A few nights before Marcel Tyberg was arrested by the Gestapo, he gathered an intimate group in the organ loft of his hometown church and together they sang through two masses he had composed. Tyberg, who was part Jewish, was later captured in a night raid and died in Auschwitz.
For decades, little was known about his musical brilliance or his compositions. But in the late 2000s, Tyberg’s work was rediscovered, and Duke Chapel organist Christopher Jacobson is part of the team that brought his work back to life.
Jacobson, along with conductor Brian Schmidt, and the South Dakota Chorale, reinterpreted his musical manuscripts and recorded the four-time Grammy-nominated album “Tyberg: Masses.” Host Frank Stasio speaks with Jacobson about Tyberg’s legacy.
On the character and contributions of composer Marcel Tyberg:
[He was] an incredibly soft spoken, introverted gentlemen who didn't seek fame or riches or earthly possessions … He lived in his own world of music swirling in his head. And these two masses are the only surviving works that we have from his sacred output, but he did write three symphonies as well.
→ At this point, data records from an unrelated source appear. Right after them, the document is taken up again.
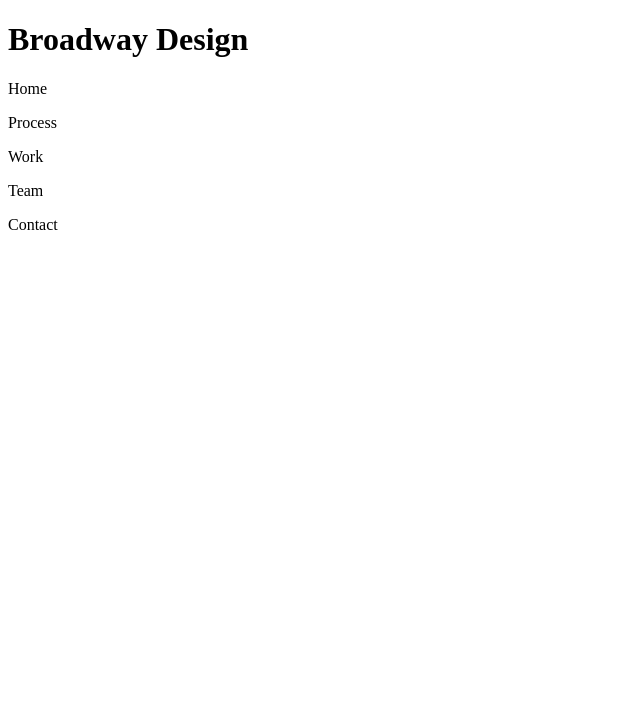
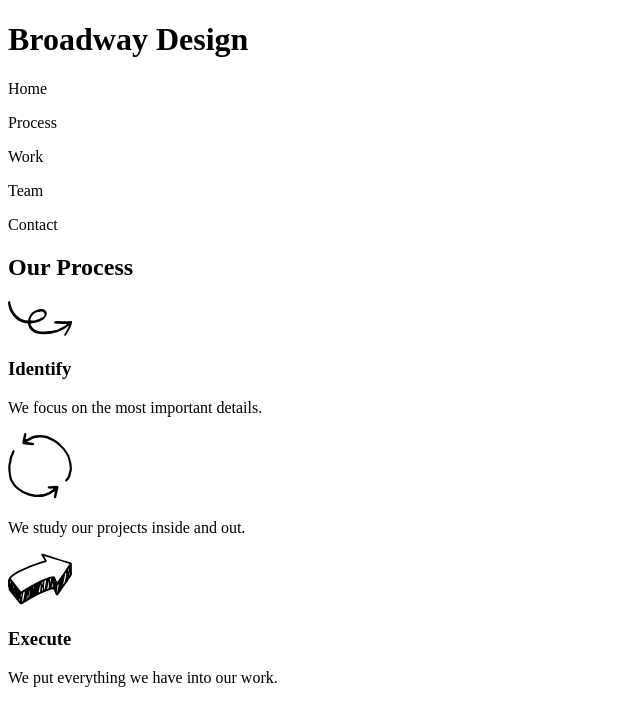
Before and after one commit to BW3538/broadway, a plain HTML site: page index.html in a window 1280 px wide. Shown: the whole page, without its empty margins (0-640 px from the left). Drawn offline with Linux system fonts and the light colour scheme.

Commit message:
Add main message of website

```diff
--- a/index.html
+++ b/index.html
@@ -7,7 +7,9 @@
   <body>
 
     <header>
+      <!--Page Heading-->
       <h1>Broadway Design</h1>
+      <!--Navigation links-->
       <nav>
         <p>Home</p>
         <p>Process</p>
@@ -16,7 +18,18 @@
         <p>Contact</p>
       </nav>
     </header>
-
+    <!--Process Section-->
+    <div>
+      <h2>Our Process</h2>
+      <img src="./resources/images/identify.svg"/>
+      <h3>Identify</h3>
+      <p>We focus on the most important details.</p>
+      <img src="./resources/images/understand.svg"/>
+      <p>We study our projects inside and out.</p>
+      <img src="./resources/images/execute.svg"/>
+      <h3>Execute</h3>
+      <p>We put everything we have into our work.</p>
+    </div>
 
   </body>
 </html>
```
On Tyberg's reputation as a musician and composer within his lifetime:
He was a fine violinist and a fine pianist and had already began establishing himself as a composer but mostly among his friends. And he declined many opportunities to have his compositions published. He just enjoyed them himself mostly.
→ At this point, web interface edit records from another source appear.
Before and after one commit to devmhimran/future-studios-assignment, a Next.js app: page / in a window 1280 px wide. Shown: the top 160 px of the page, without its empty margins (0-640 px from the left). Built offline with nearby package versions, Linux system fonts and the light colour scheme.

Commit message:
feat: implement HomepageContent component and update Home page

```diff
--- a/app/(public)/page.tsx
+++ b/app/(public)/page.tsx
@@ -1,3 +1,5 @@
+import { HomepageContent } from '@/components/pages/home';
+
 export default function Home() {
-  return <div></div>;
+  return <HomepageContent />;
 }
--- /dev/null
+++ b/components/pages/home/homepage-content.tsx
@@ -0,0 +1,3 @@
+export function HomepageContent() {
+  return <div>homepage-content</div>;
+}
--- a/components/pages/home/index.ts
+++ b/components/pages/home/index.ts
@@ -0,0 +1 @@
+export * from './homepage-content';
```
On reading Tyberg's music for the first time:
We were sitting there in our offices at Duke and looking at these scores and hearing the music in our heads and reading about the story of Tyberg and his capture and death in Auschwitz. [We] immediately just began to hear the beauty in this music and how Tyberg weaves the organ writing in with the choral writing and how this music needs to be heard.